|Posted by Lynn Yarbrough ® , Mar 29,2001,18:39||Archive|
The first way I heard this message was through a television program, a biographical sketch of Gunther Goebel-Williams, who was for many years the finest animal trainer in the world and is now, I believe, an executive with Ringling Bros. Barnum & Bailey Circus. Goebel-Williams was particularly famous for working with incompatible groups of animals, e.g. horses and tigers, with remarkable success.
The TV program explained Goebel-Williams' philosophy of working with wild animals, and in so doing also explained his philosophy of raising his then 11-year-old son. As he worked with each he employed the principle I am talking about, and he demonstrated how effective it is. I was struck by the way he expressed it: after watching him working with a huge Bengal tiger, the TV interviewer asked,
"How do you go about training an animal like this? Where do you start?"
Geobel-Williams answered in this way:
"In order to train a big cat like this, the first thing you must do is to remove every element of fear from the life of that cat."
Notice that he said nothing about overcoming his own fear of dealing with an animal that could tear him apart in a matter of seconds. He directed his energies toward eliminating fear in his subjects. He knew from experience that a fearful tiger is unpredictable, unmanageable, and dangerous. His relationship with his son, as was evident in the video, was characterized by fearlessness and shared experiences. He knew that if his son feared him or what he had chosen for a profession, that their relationship would become frustrating to both of them.
The second message I heard was delivered by a lecturer who was teaching the business management methods of a businessman named W. Edwards Deming. Deming was an American statistician and quality-control expert who is credited with almost single-handedly turning the Japanese business establishment from a maker of paper umbrellas and lanterns after the end of WWII into the world leader in steel production and quality leader in automobiles, electronics, and a host of other products. Largely ignored by American businessmen in the 1950's, Deming is literally worshipped in Japan. A medal bearing his name is awarded each year to the Japanese company that makes the greatest strides in improvement in quality of manufacturing and services.
As the lecturer explained the 14 points of Deming's outline for effective business planning and management, my attention was drawn to:
"Point 8: Drive fear from the workplace."
Deming's point is that a worker who is fearful of his or her work environment, co-workers, management or anything else will not be as productive, efficient, or teachable as one who is confident. In Deming's philosophy, it should be one of the manager's principal tasks to remove from the workplace anything that instills fear in a worker.
The third message I found was one I had read many times before, but the meaning of which I had not fully appreciated: I John 4:14,
"There is no fear in love, but perfect love casts out fear."

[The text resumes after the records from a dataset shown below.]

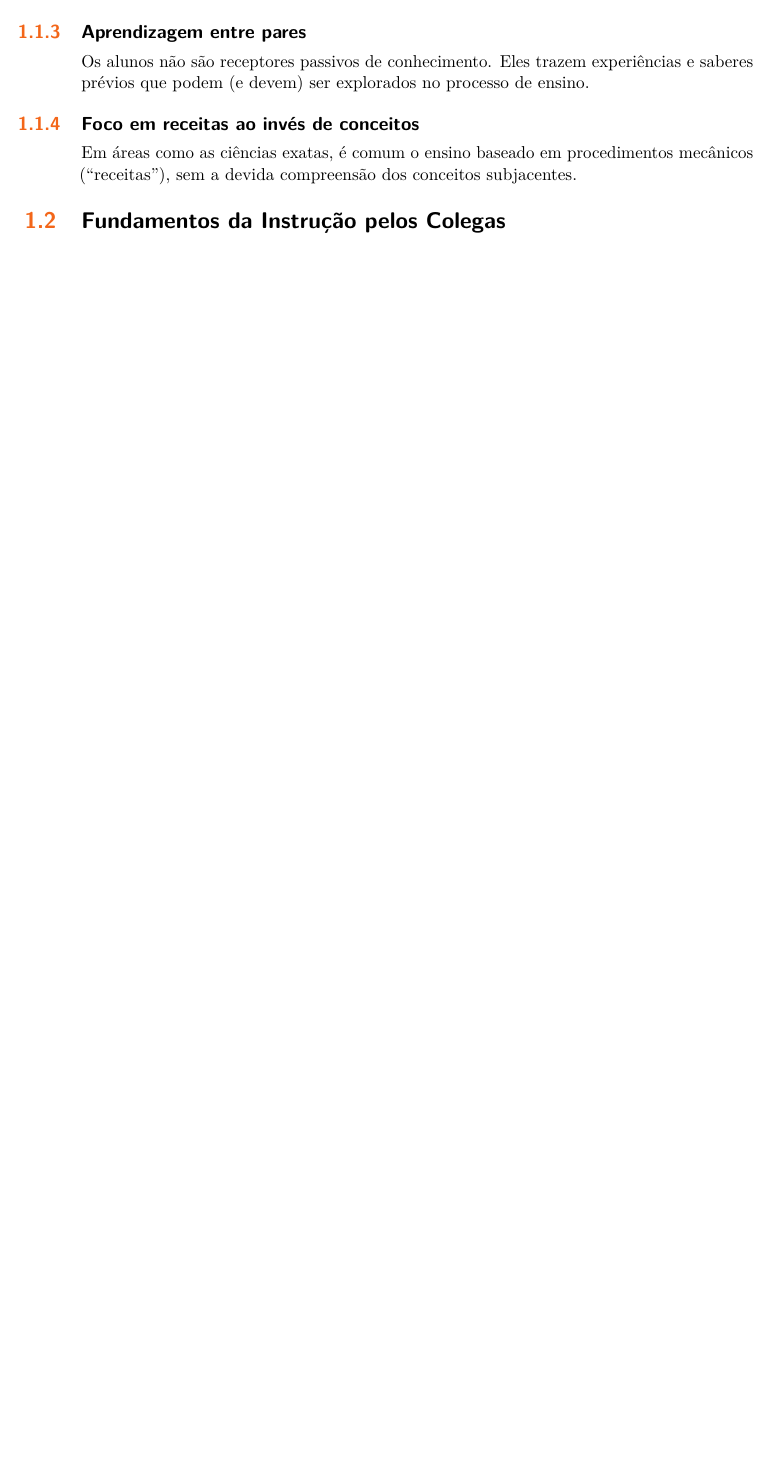
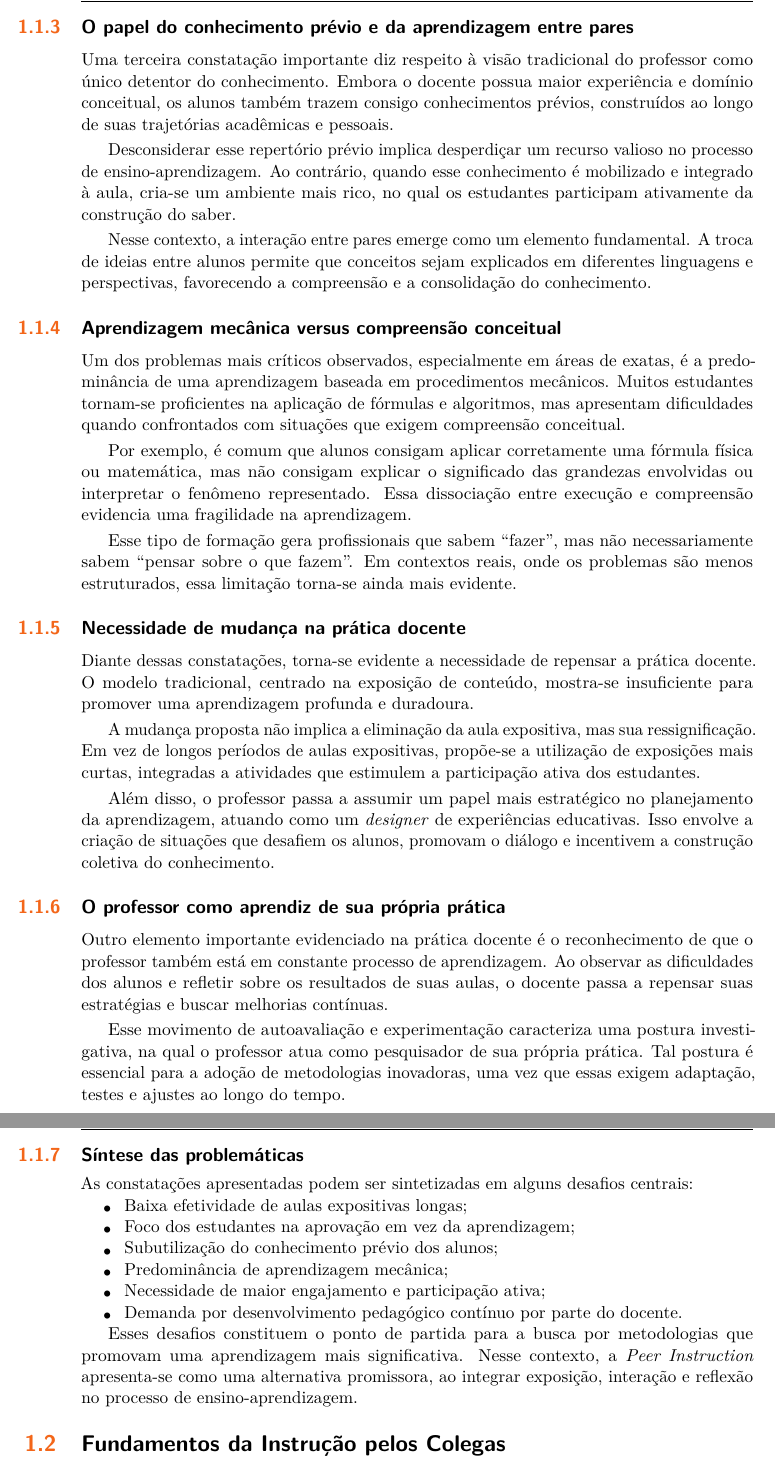
Before and after one commit to bispojr/logica, a LaTeX document (livro_em-construcao/main.tex, which reads livro_em-construcao/partes/01/capitulo-1.1.tex): part of page 10 of 40 before the commit and two parts of pages 11 and 12 of 42 after it, the two joined at a grey line, cut at the place of the change, the shorter picture padded with empty space. Compiled offline with pdfLaTeX.

Commit message:
feat: expandir e aprimorar o capítulo sobre Instrução pelos Colegas no ensino superior

```diff
--- a/livro_em-construcao/partes/01/capitulo-1.1.tex
+++ b/livro_em-construcao/partes/01/capitulo-1.1.tex
@@ -28,13 +28,58 @@ Aulas expositivas longas tendem a ser cansativas e pouco efetivas. Estudos indic
 
-Muitos alunos priorizam a aprovação em detrimento da aprendizagem. Em situações de dificuldade, tendem a escolher ``passar na disciplina'' ao invés de compreender profundamente o conteúdo.
+\subsection{Pragmatismo discente e foco na aprovação}
 
-\subsection{Aprendizagem entre pares}
+Outro aspecto relevante é o comportamento pragmático dos estudantes frente ao processo de aprendizagem. Em situações de pressão (como dificuldades acumuladas ou avaliações iminentes), muitos alunos tendem a priorizar a aprovação na disciplina em detrimento da compreensão do conteúdo.
 
-Os alunos não são receptores passivos de conhecimento. Eles trazem experiências e saberes prévios que podem (e devem) ser explorados no processo de ensino.
+Esse comportamento revela uma distorção no propósito da sala de aula. Idealmente, esse espaço deveria ser orientado à aprendizagem; no entanto, na prática, frequentemente se torna um ambiente centrado na obtenção de notas. Diante de um dilema entre “aprender” e “passar”, a escolha pela aprovação imediata evidencia fragilidades no modelo educacional vigente.
 
-\subsection{Foco em receitas ao invés de conceitos}
+Tal constatação é particularmente preocupante, pois compromete a formação e o embasamento conceitual de profissionais para serem capazes de aplicar o conhecimento de forma crítica e contextualizada. Esse conhecimento pragmático, focado apenas na resolução de exercícios, não prepara adequadamente os estudantes para os desafios do mundo real, em que o domínio e a profundidade do seu campo de saber são essenciais.
 
-Em áreas como as ciências exatas, é comum o ensino baseado em procedimentos mecânicos (``receitas''), sem a devida compreensão dos conceitos subjacentes.
+\subsection{O papel do conhecimento prévio e da aprendizagem entre pares}
+
+Uma terceira constatação importante diz respeito à visão tradicional do professor como único detentor do conhecimento. Embora o docente possua maior experiência e domínio conceitual, os alunos também trazem consigo conhecimentos prévios, construídos ao longo de suas trajetórias acadêmicas e pessoais.
+
+Desconsiderar esse repertório prévio implica desperdiçar um recurso valioso no processo de ensino-aprendizagem. Ao contrário, quando esse conhecimento é mobilizado e integrado à aula, cria-se um ambiente mais rico, no qual os estudantes participam ativamente da construção do saber.
+
+Nesse contexto, a interação entre pares emerge como um elemento fundamental. A troca de ideias entre alunos permite que conceitos sejam explicados em diferentes linguagens e perspectivas, favorecendo a compreensão e a consolidação do conhecimento.
+
+\subsection{Aprendizagem mecânica versus compreensão conceitual}
+
+Um dos problemas mais críticos observados, especialmente em áreas de exatas, é a predominância de uma aprendizagem baseada em procedimentos mecânicos. Muitos estudantes tornam-se proficientes na aplicação de fórmulas e algoritmos, mas apresentam dificuldades quando confrontados com situações que exigem compreensão conceitual.
+
+Por exemplo, é comum que alunos consigam aplicar corretamente uma fórmula física ou matemática, mas não consigam explicar o significado das grandezas envolvidas ou interpretar o fenômeno representado. Essa dissociação entre execução e compreensão evidencia uma fragilidade na aprendizagem.
+
+Esse tipo de formação gera profissionais que sabem “fazer”, mas não necessariamente sabem “pensar sobre o que fazem”. Em contextos reais, onde os problemas são menos estruturados, essa limitação torna-se ainda mais evidente.
+
+\subsection{Necessidade de mudança na prática docente}
+
+Diante dessas constatações, torna-se evidente a necessidade de repensar a prática docente. O modelo tradicional, centrado na exposição de conteúdo, mostra-se insuficiente para promover uma aprendizagem profunda e duradoura.
+
+A mudança proposta não implica a eliminação da aula expositiva, mas sua ressignificação. Em vez de longos períodos de aulas expositivas, propõe-se a utilização de exposições mais curtas, integradas a atividades que estimulem a participação ativa dos estudantes.
+
+Além disso, o professor passa a assumir um papel mais estratégico no planejamento da aprendizagem, atuando como um \textit{designer} de experiências educativas. Isso envolve a criação de situações que desafiem os alunos, promovam o diálogo e incentivem a construção coletiva do conhecimento.
+
+\subsection{O professor como aprendiz de sua própria prática}
+
+Outro elemento importante evidenciado na prática docente é o reconhecimento de que o professor também está em constante processo de aprendizagem. Ao observar as dificuldades dos alunos e refletir sobre os resultados de suas aulas, o docente passa a repensar suas estratégias e buscar melhorias contínuas.
+
+Esse movimento de autoavaliação e experimentação caracteriza uma postura investigativa, na qual o professor atua como pesquisador de sua própria prática. Tal postura é essencial para a adoção de metodologias inovadoras, uma vez que essas exigem adaptação, testes e ajustes ao longo do tempo.
+
+\subsection{Síntese das problemáticas}
+
+As constatações apresentadas podem ser sintetizadas em alguns desafios centrais:
+
+\begin{itemize}
+    \item Baixa efetividade de aulas expositivas longas;
+    \item Foco dos estudantes na aprovação em vez da aprendizagem;
+    \item Subutilização do conhecimento prévio dos alunos;
+    \item Predominância de aprendizagem mecânica;
+    \item Necessidade de maior engajamento e participação ativa;
+    \item Demanda por desenvolvimento pedagógico contínuo por parte do docente.
+\end{itemize}
+
+Esses desafios constituem o ponto de partida para a busca por metodologias que promovam uma aprendizagem mais significativa. Nesse contexto, a {\it Peer Instruction} apresenta-se como uma alternativa promissora, ao integrar exposição, interação e reflexão no processo de ensino-aprendizagem.
+
+
 
 \section{Fundamentos da Instrução pelos Colegas}
 
```
Also changed, not shown: livro_em-construcao/main.pdf, livro_em-construcao/partes/01/capitulo-1.1.tex (18 more changed lines).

While it is true that God's love helps allay the fears in our own hearts, the real meaning of this passage is, I believe, that the perfection of love in ourselves requires that we drive fear out of the hearts of those people that we are responsible for: our families, our employees, our friends and co-workers, anyone to whom we wish to convey our love. Eliminating fear is an active role, not a passive one, in our lives.
I was still ten years from a correct diagnosis for my BEB. Every day was a struggle.
Each of us with BEB has experienced the fear of losing our eyesight permanently and of losing opportunities for work, play, and other activities that make us whole people. We fear not only the disease but the treatment: injections of BOTOX into the sensitive and painful areas of our bodies, our eyes; addiction to powerful drugs; and treatments whose effects we hardly understand. We fear the loss of family and other interpersonal relationships. We fear driving our cars into objects and groups of people with deadly effects.
What I am trying to do with my own contributions to this Forum is to reduce the level of fear that I sense in its contributors, and also its silent readers. I listen not only to what is said but what is unsaid, and I try to read between the lines for the pain that I know is there. What I know to be true is that the more we write and speak of what we are going through, the less our fears will control us.
Keep up the action. By offering your messages, you open yourselves to service and to healing. If you have never said a word here before, now is the time to do it. It will make you a better person, better even than you were before you ever heard of BEB. Do it!